In France, the skull underwent highly specialised scientific cleaning, scrutiny, documentation and reconstruction. Copies of the reconstructed skull have been circulated to researchers around the world. The original fossils and a copy of the reconstructed skull - made from synthetic material - are now on display at the Uganda Museum in Kampala. Preliminary analysis showed the skull belonged to a male tree-climbing herbivore, which died in his youth given that the teeth were fully developed but not yet worn out.
Whether or not Ugandapithecus major has a link to human origins is still a subject of study, but Prof. Senut said scholars around the world would make comparative studies to see if it is related to other fossils of anthropoids (human-like species) that have been discovered in other parts of Africa and Asia.
The actual evolutionary descent of humans is still an issue of great controversy among palaeontologists, but most have linked the origin of humans to Africa.
Researchers say there is a 16 million-year gap between the great apes and humans.

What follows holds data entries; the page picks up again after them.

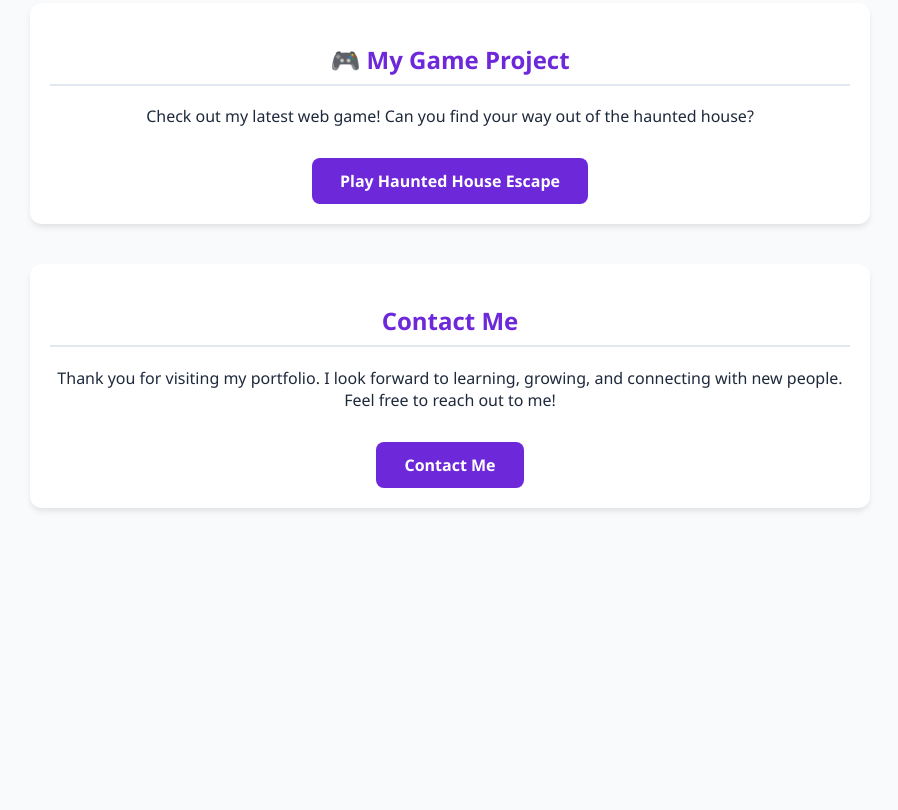
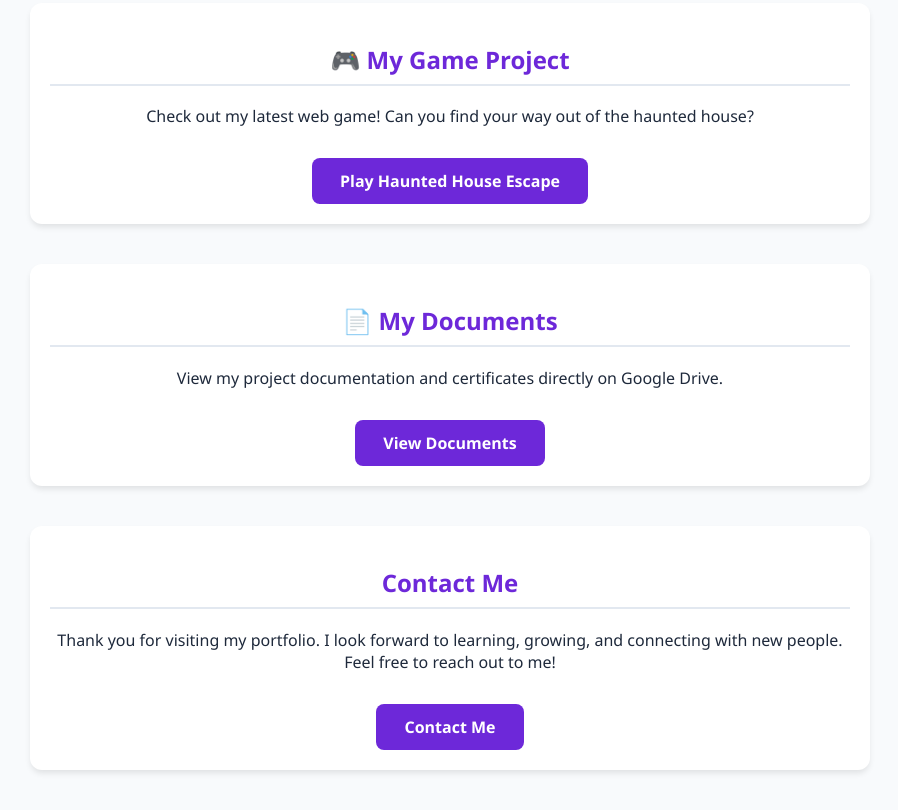
Before and after one commit to wijdaann/wijdaann, a plain HTML site: page index.html in a window 1280 px wide. Shown: the part 689-1499 px from the top of the page, without its empty margins (190-1088 px from the left). Before the commit the page ends 1237 px from the top, so only its background shows below. Drawn offline with Linux system fonts and the light colour scheme.

Commit message:
Update index.html

```diff
--- a/index.html
+++ b/index.html
@@ -1,2 +1,2 @@
 <!DOCTYPE html> <html lang="en"> <head> <meta charset="UTF-8"> <meta name="viewport" content="width=device-width, initial-scale=1.0"> <title>Mirza Wijdan Noor - Portfolio</title> <style> body { font-family: 'Segoe UI', Arial, sans-serif; margin: 0; padding: 0; background: #f8fafc; color: #1e293b; overflow-y: scroll; } header { background: #6d28d9; color: white; padding: 60px 20px; text-align: center; } header h1 { margin: 0; font-size: 2.5rem; } header p { margin: 10px 0 0; font-size: 1.2rem; opacity: 0.9; } section { max-width: 800px; margin: 40px auto; padding: 20px; background: white; border-radius: 12px; box-shadow: 0 4px 6px -1px rgba(0,0,0,0.1); } h2 { color: #6d28d9; border-bottom: 2px solid #e2e8f0; padding-bottom: 8px; } .skills-list { display: flex; flex-wrap: wrap; gap: 10px; padding: 0; list-style: none; } .skills-list li { background: #f1f5f9; padding: 8px 16px; border-radius: 20px; font-weight: 500; } .btn { display: inline-block; background: #6d28d9; color: white; padding: 12px 28px; border-radius: 8px; text-decoration: none; font-weight: bold; margin-top: 15px; transition: background 0.2s; } .btn:hover { background: #5b21b6; } .center { text-align: center; } </style> </head> <body> <header> <h1>Hi, I'm Mirza Wijdan Noor 👋</h1> <p>Student | Pakistan 🇵🇰</p> </header>
-<section> <h2>About Me</h2> <p>I am 20 years old from Pakistan. I love to travel, play and watch cricket. Welcome to my personal portfolio website where I showcase my projects and creations!</p> </section> <section> <h2>Skills</h2> <ul class="skills-list"> <li>R language</li> <li>C++</li> <li>HTML5</li> <li>CSS3</li> </ul> </section> <section class="center"> <h2>🎮 My Game Project</h2> <p>Check out my latest web game! Can you find your way out of the haunted house?</p> <a href="HauntedEscape.html" target="_blank" class="btn">Play Haunted House Escape</a> </section> <section id="contact" class="center"> <h2>Contact Me</h2> <p>Thank you for visiting my portfolio. I look forward to learning, growing, and connecting with new people. Feel free to reach out to me!</p> <a class="btn" href="mailto:wijdannoor97@gmail.com">Contact Me</a> </section> </body> </html>
+<section> <h2>About Me</h2> <p>I am 20 years old from Pakistan. I love to travel, play and watch cricket. Welcome to my personal portfolio website where I showcase my projects and creations!</p> </section> <section> <h2>Skills</h2> <ul class="skills-list"> <li>R language</li> <li>C++</li> <li>HTML5</li> <li>CSS3</li> </ul> </section> <section class="center"> <h2>🎮 My Game Project</h2> <p>Check out my latest web game! Can you find your way out of the haunted house?</p> <a href="HauntedEscape.html" target="_blank" class="btn">Play Haunted House Escape</a> </section> <section class="center"> <h2>📄 My Documents</h2> <p>View my project documentation and certificates directly on Google Drive.</p> <a href="https://google.com" target="_blank" class="btn">View Documents</a> </section> <section id="contact" class="center"> <h2>Contact Me</h2> <p>Thank you for visiting my portfolio. I look forward to learning, growing, and connecting with new people. Feel free to reach out to me!</p> <a class="btn" href="mailto:wijdannoor97@gmail.com">Contact Me</a> </section> </body> </html>
```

But the Ugandan discovery has caused excitement as it is helping to shed more light on the evolutionary history of primates on a continent said to be the undisputed “cradle of humanity.”
Sarah Musalizi said fossilisation is rare but the lava from the extinct Napak volcano helped to preserve the fossils. She said fossils of leaves as well as animals continue to be found under the Napak lava. The remote and arid region of Karamoja might be one of the poorest economically, but it has proven to be richest in terms of heritage and has put Uganda on the map.

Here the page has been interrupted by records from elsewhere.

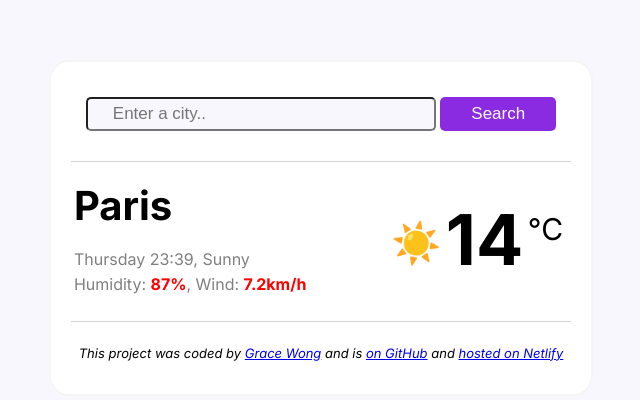
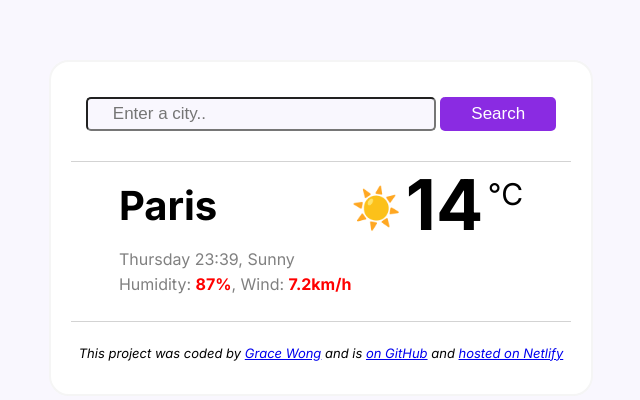
Before and after one commit to GW122910/SheCodes-Weather-App-Project, a plain HTML site: page index.html in a window 1280 px wide. Shown: the whole page, without its empty margins (319-959 px from the left). Drawn offline with nearby package versions, Linux system fonts and the light colour scheme.

Commit message:
Changed positioning of .weather-information and .current-temp

```diff
--- a/styles.css
+++ b/styles.css
@@ -116,14 +116,14 @@ footer {
 
 .weather-information {
   position: relative;
-  left: -45px;
+  left: auto;
   bottom: 8px;
 }
 
 .current-temp {
   position: relative;
-  top: 35px;
-  right: -40px;
+  top: auto;
+  right: auto;
 }
 
 .temp {
```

The lava-covered slopes of Napak Mountain are said to hold many remains of pre-historic plants, apes, ruminants and insects, which could give important clues about the primeval era. Several skeletal elements of the same species had been found earlier at other sites of Napak volcano, which could enable them to reconstruct the whole skeleton.
Since the 1920s, the region has been central to the study of the origins of the great apes and humans. Indeed, several discoveries were made in the 1950’s. So important is the region to Uganda’s heritage that the French government sponsored the construction of a small museum in Moroto town to help conserve the region’s ethnological and natural-historical heritage for posterity.
Laurent Favier, the French deputy ambassador, witnessed the handover to Prof. Kamuntu. Ezra Musiime, a Ugandan paleontalogist who accompanied the fossils to France, commended the French for their support. Kamuntu dismissed claims that the government was planning to replace the museum with a high rise shopping mall.
He argued that “it did not make sense” for a minister in charge of national heritage to be a party to the destruction of the museum.
“These are assets entrusted to us to keep for the generations to come,” he said, amidst concerns from the journalists that the government is reluctant to aggressively market Uganda’s rich heritage to the outside world for the benefit of the country and Ugandans at large.